In an earlier post, BBC's Domesday is reloaded in giant multitouch format, I said that the "Domesday Touchtable runs on a large touch-screen surface from San Jose-based PQ Labs, which is available in a range of sizes from 32 to 103 inches." While we could quibble about "surface", this is not quite correct.
"Technically, the touch screen [is not from PQ Labs], it’s their touch overlay, and that’s married with a screen from Sharp", I'm told.

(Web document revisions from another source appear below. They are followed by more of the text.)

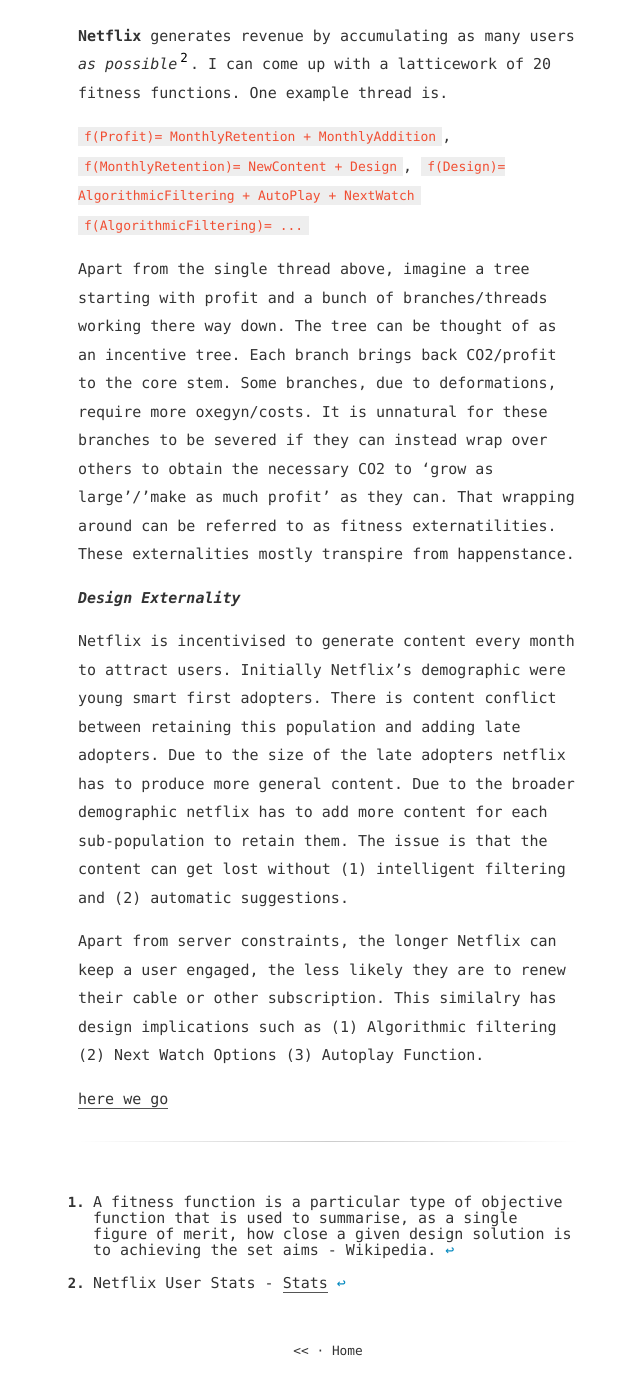
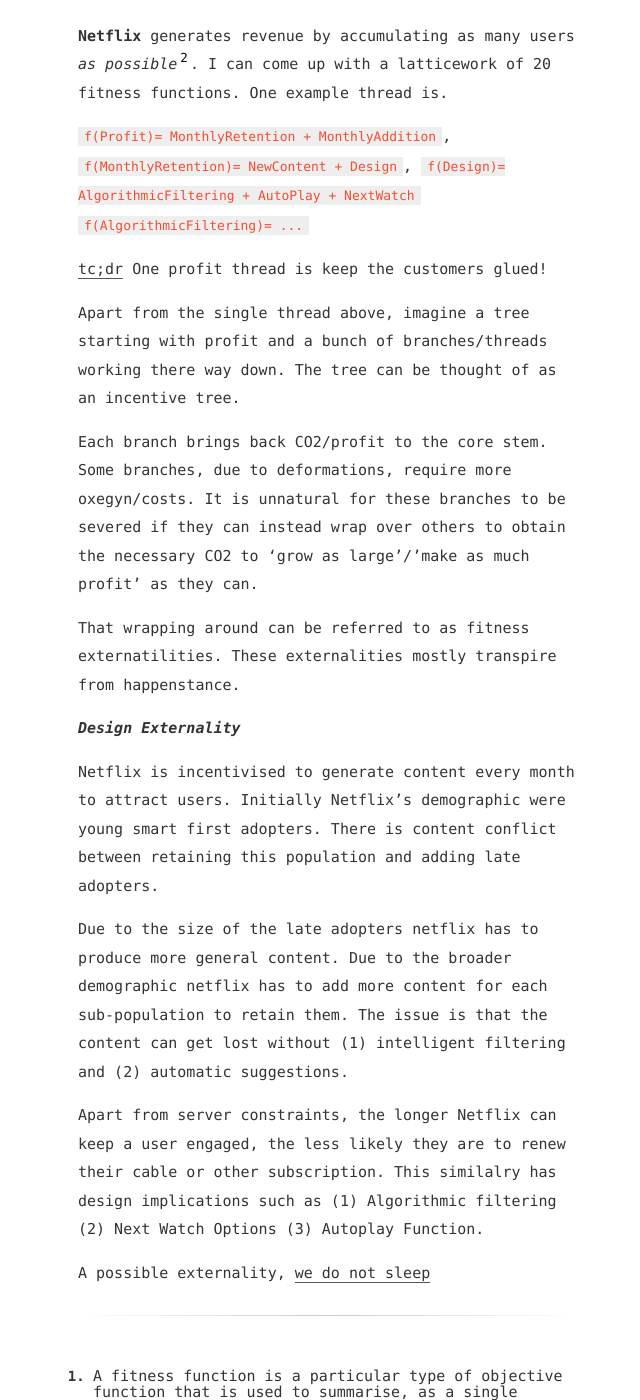
Before and after one commit to firmai/snowde.github.io, a Jekyll site: the page built from _posts/2017-12-18-fitness-functions-all-the-way-down.md, in a window 1280 px wide and 1400 px high, scrolled down 438 px. Shown: the whole window, without its empty margins (312-952 px from the left). Built offline with Jekyll 4.4.1, drawn with Linux system fonts in a browser that asks for light colours.

Commit message:
Update 2017-12-18-fitness-functions-all-the-way-down.md

```diff
--- a/_posts/2017-12-18-fitness-functions-all-the-way-down.md
+++ b/_posts/2017-12-18-fitness-functions-all-the-way-down.md
@@ -14,15 +14,23 @@ updated: 2017-12-18 10:37
 `f(Design)= AlgorithmicFiltering + AutoPlay + NextWatch`
 `f(AlgorithmicFiltering)= ...`
 
-Apart from the single thread above, imagine a tree starting with profit and a bunch of branches/threads working there way down. The tree can be thought of as an incentive tree. Each branch brings back CO2/profit to the core stem. Some branches, due to deformations, require more oxegyn/costs. It is unnatural for these branches to be severed if they can instead wrap over others to obtain the necessary CO2 to 'grow as large'/'make as much profit' as they can. That wrapping around can be referred to as fitness externatilities. These externalities mostly transpire from happenstance.
+[tc;dr](https://www.urbandictionary.com/define.php?term=TCDR) One profit thread is keep the customers glued!
+
+Apart from the single thread above, imagine a tree starting with profit and a bunch of branches/threads working there way down. The tree can be thought of as an incentive tree.
+
+Each branch brings back CO2/profit to the core stem. Some branches, due to deformations, require more oxegyn/costs. It is unnatural for these branches to be severed if they can instead wrap over others to obtain the necessary CO2 to 'grow as large'/'make as much profit' as they can.
+
+That wrapping around can be referred to as fitness externatilities. These externalities mostly transpire from happenstance.
 
 **_Design Externality_**
 
-Netflix is incentivised to generate content every month to attract users. Initially Netflix's demographic were young smart first adopters. There is content conflict between retaining this population and adding late adopters. Due to the size of the late adopters netflix has to produce more general content. Due to the broader demographic netflix has to add more content for each sub-population to retain them. The issue is that the content can get lost without (1) intelligent filtering and (2) automatic suggestions.
+Netflix is incentivised to generate content every month to attract users. Initially Netflix's demographic were young smart first adopters. There is content conflict between retaining this population and adding late adopters.
+
+Due to the size of the late adopters netflix has to produce more general content. Due to the broader demographic netflix has to add more content for each sub-population to retain them. The issue is that the content can get lost without (1) intelligent filtering and (2) automatic suggestions.
 
 Apart from server constraints, the longer Netflix can keep a user engaged, the less likely they are to renew their cable or other subscription. This similalry has design implications such as (1) Algorithmic filtering  (2) Next Watch Options (3) Autoplay Function.
 
-[here we go](https://aasm.org/sleep-or-netflix-you-can-have-both-when-you-binge-watch-responsibly/)
+A possible externality, [we do not sleep](https://aasm.org/sleep-or-netflix-you-can-have-both-when-you-binge-watch-responsibly/)
 
 <div class="divider"></div>
 
```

In fact, eMoot offers a range of multitouch display products including the DiscoveryTable. This comes in sizes of 42 inches, 52 inches (as used in TNMOC's Domesday installation) or larger, and "can support 2, 6 or 32 simultaneous touches". eMoot says "the overlays support all the standard MultiTouch interfaces including Windows 7, TUIO and Flash TUIO."
My report also mentioned the Windows 7-based Microsoft Surface 2, which is the latest version of a similar touch-based table, though it works in a different way. Surface 2 was first shown at CES in January, and is now being manufactured by Samsung as the SUR40 (the 40-inch screen version). It is being adopted by some companies -- banks, large hotels, casinos etc -- mainly as an attention-getting way of delivering information to customers, though by PC industry standards, sales must be minuscule.
I'm told that eMoot's DiscoveryTable had two major advantages over the Microsoft Surface 2. First, it could provide a bigger screen, and so handle more people at once. Second, it was actually available, while Surface 2, wasn't -- "certainly not in the timescale of this project". However, "the Domesday software would indeed run pretty much unaltered on the MS hardware."
This is reassuring. While it won't last as long as the Domesday Book, the Domesday Touchtable should last longer than the first BBC version. This was based on an Acorn BBC Master computer and Philips LV-ROM laser discs, and had an embarrassingly brief life.
It could prove even more useful if the Microsoft Surface 2 ever comes down to the sort of price that would be attractive to schools, colleges and libraries, because they could also use it to run other touch software. That's not out of the question. The SUR40 has a US price of $8,900, which converts to £5,695 (excluding VAT). The BBC AIV system used for the original Domesday system cost £5,156.75 (including VAT) in 1986. Allowing for inflation, the Surface 2 is already cheaper.
Of course, most schools couldn't afford to buy a BBC AIV system way back then, and most couldn't afford a Surface 2 now. But some undoubtedly could.
eMoot's MultiTouch Art Machine, designed for science centres and art galleries, is based on the DiscoveryTable.